Filter the material below down to the lines containing the word "after".

————

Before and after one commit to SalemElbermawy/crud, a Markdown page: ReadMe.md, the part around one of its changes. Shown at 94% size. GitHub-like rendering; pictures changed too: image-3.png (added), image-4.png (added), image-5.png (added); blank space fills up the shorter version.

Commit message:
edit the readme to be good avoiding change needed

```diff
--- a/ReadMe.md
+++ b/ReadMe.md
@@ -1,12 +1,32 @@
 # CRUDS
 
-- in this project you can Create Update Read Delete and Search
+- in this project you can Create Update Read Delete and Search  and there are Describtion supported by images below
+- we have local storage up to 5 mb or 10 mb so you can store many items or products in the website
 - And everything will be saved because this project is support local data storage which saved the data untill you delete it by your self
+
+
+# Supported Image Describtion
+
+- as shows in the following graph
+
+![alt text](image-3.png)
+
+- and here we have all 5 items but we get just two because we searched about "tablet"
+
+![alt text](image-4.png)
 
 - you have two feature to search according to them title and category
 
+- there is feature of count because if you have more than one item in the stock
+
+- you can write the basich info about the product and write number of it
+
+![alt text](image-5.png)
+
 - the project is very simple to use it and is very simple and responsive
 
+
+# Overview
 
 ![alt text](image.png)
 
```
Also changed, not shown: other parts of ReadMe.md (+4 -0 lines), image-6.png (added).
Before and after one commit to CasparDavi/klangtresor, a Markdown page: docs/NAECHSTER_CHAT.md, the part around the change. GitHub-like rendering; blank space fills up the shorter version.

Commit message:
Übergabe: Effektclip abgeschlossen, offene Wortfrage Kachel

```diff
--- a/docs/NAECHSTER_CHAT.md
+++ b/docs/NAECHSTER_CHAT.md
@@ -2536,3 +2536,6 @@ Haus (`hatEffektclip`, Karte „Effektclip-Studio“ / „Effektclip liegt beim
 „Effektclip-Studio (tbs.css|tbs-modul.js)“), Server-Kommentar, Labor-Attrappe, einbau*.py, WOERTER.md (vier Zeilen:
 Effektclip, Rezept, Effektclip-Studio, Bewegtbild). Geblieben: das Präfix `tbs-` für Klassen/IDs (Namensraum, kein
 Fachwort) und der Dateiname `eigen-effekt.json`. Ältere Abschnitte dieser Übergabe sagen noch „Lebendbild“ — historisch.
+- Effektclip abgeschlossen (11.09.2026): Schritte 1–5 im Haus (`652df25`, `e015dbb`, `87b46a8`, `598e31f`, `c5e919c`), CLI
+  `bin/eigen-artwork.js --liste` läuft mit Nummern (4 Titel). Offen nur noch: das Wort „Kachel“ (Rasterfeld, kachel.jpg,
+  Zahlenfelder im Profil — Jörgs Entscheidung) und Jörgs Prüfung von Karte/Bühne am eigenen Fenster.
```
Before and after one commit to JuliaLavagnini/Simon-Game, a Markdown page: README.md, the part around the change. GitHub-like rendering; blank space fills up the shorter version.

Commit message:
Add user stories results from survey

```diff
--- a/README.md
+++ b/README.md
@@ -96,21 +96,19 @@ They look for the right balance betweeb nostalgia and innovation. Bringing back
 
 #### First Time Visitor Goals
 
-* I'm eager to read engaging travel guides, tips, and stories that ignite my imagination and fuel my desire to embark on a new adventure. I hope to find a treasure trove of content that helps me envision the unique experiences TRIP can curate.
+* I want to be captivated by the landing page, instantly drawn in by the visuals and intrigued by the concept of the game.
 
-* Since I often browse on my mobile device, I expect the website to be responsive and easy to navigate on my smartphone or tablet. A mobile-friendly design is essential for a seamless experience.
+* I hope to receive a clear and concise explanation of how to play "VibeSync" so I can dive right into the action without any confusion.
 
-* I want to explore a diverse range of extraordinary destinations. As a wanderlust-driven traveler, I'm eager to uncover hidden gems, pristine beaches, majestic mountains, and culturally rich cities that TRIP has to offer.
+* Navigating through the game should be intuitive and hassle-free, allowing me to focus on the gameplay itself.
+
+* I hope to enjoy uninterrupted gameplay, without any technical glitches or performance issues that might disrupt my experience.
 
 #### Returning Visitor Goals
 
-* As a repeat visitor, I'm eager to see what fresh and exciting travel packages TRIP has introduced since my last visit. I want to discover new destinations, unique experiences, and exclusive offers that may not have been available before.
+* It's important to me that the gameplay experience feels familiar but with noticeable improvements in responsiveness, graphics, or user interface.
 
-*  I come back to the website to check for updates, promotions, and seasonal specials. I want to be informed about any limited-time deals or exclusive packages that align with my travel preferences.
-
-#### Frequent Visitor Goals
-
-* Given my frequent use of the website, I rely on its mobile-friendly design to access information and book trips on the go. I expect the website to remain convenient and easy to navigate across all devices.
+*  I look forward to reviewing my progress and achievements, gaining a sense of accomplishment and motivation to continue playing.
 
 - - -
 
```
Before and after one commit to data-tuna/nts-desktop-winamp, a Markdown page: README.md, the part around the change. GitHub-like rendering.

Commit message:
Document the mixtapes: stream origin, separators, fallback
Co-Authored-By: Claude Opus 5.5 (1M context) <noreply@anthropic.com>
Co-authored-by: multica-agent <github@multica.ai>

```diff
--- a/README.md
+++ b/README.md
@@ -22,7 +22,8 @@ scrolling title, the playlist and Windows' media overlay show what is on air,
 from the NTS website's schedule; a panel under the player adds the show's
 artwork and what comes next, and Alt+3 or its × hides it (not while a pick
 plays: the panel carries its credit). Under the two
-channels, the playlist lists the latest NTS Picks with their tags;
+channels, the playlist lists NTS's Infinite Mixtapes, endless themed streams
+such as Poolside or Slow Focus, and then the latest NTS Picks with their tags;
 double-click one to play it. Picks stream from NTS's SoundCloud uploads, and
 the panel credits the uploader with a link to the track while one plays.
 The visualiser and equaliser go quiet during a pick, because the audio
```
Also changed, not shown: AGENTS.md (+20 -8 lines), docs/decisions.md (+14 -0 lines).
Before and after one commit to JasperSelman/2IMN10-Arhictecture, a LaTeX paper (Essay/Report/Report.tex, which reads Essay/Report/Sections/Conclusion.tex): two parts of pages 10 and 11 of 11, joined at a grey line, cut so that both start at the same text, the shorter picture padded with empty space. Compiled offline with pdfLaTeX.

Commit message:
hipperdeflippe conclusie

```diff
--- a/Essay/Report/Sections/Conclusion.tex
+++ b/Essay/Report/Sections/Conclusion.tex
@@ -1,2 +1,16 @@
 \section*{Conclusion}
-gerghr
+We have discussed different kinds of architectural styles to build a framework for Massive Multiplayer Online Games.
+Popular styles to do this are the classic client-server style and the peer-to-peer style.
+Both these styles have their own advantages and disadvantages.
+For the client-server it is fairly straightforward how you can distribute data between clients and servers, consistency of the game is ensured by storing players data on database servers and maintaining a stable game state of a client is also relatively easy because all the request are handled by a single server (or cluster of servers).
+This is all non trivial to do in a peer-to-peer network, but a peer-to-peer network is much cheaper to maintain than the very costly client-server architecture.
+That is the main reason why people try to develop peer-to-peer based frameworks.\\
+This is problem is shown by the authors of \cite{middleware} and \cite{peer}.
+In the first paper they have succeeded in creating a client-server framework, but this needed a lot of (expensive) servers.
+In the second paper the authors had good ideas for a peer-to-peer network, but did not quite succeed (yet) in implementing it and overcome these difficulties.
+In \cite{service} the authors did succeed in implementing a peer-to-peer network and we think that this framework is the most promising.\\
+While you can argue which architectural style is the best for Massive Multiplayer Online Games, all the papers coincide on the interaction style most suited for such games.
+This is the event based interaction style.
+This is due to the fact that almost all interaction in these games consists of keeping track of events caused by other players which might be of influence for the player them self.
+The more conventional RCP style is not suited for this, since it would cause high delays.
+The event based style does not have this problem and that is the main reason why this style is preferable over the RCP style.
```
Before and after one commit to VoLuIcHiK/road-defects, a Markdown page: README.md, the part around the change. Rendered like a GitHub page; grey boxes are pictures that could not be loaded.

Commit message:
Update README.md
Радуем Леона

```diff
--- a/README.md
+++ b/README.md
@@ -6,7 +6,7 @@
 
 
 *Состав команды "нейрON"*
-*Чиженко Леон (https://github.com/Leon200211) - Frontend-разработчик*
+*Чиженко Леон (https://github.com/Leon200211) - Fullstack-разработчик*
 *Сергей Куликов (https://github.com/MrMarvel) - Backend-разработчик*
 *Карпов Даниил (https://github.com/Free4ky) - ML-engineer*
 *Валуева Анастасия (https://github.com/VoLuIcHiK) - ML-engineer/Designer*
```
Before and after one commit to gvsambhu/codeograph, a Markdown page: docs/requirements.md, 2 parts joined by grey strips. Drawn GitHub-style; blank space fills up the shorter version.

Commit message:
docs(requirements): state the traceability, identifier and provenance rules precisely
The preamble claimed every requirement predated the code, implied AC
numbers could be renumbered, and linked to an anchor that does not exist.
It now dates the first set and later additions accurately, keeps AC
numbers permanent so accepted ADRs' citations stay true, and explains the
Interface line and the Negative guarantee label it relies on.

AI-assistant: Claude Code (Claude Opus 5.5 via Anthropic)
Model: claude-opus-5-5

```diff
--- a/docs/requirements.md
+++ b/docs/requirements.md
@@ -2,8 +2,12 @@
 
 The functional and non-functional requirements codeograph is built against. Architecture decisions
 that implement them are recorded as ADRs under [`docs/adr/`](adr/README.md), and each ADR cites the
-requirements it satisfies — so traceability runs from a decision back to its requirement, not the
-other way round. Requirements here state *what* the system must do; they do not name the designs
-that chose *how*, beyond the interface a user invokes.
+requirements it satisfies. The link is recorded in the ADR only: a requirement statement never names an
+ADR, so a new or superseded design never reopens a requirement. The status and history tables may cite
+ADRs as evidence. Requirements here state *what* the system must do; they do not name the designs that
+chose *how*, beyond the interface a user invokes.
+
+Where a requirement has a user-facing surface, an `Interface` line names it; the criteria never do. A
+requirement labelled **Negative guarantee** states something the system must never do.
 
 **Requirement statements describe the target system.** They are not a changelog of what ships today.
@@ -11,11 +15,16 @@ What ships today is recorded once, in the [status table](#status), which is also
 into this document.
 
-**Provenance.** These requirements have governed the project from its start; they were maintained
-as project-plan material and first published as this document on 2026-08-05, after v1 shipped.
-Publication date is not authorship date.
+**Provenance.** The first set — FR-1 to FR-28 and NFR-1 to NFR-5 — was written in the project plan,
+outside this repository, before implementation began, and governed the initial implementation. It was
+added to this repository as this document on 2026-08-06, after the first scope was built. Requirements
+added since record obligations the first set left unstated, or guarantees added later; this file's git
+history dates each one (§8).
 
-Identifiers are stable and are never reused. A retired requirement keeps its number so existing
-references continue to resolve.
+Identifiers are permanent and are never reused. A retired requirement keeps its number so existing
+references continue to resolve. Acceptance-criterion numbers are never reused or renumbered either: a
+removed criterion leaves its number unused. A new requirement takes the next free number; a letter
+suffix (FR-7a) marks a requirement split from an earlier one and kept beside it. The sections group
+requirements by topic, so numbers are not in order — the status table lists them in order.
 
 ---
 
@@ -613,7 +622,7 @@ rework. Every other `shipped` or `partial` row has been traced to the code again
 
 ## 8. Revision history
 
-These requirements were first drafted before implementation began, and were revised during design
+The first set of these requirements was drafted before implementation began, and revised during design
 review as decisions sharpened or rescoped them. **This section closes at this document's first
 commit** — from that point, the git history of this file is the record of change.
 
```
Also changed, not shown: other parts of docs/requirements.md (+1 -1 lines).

————

OUTPUT:
Before and after one commit to SalemElbermawy/crud, a Markdown page: ReadMe.md, the part around one of its changes. Shown at 94% size. GitHub-like rendering; pictures changed too: image-3.png (added), image-4.png (added), image-5.png (added); blank space fills up the shorter version.
Before and after one commit to CasparDavi/klangtresor, a Markdown page: docs/NAECHSTER_CHAT.md, the part around the change. GitHub-like rendering; blank space fills up the shorter version.
Before and after one commit to JuliaLavagnini/Simon-Game, a Markdown page: README.md, the part around the change. GitHub-like rendering; blank space fills up the shorter version.
Before and after one commit to data-tuna/nts-desktop-winamp, a Markdown page: README.md, the part around the change. GitHub-like rendering.
Before and after one commit to JasperSelman/2IMN10-Arhictecture, a LaTeX paper (Essay/Report/Report.tex, which reads Essay/Report/Sections/Conclusion.tex): two parts of pages 10 and 11 of 11, joined at a grey line, cut so that both start at the same text, the shorter picture padded with empty space. Compiled offline with pdfLaTeX.
Before and after one commit to VoLuIcHiK/road-defects, a Markdown page: README.md, the part around the change. Rendered like a GitHub page; grey boxes are pictures that could not be loaded.
Before and after one commit to gvsambhu/codeograph, a Markdown page: docs/requirements.md, 2 parts joined by grey strips. Drawn GitHub-style; blank space fills up the shorter version.
-as project-plan material and first published as this document on 2026-08-05, after v1 shipped.
+added to this repository as this document on 2026-08-06, after the first scope was built. Requirements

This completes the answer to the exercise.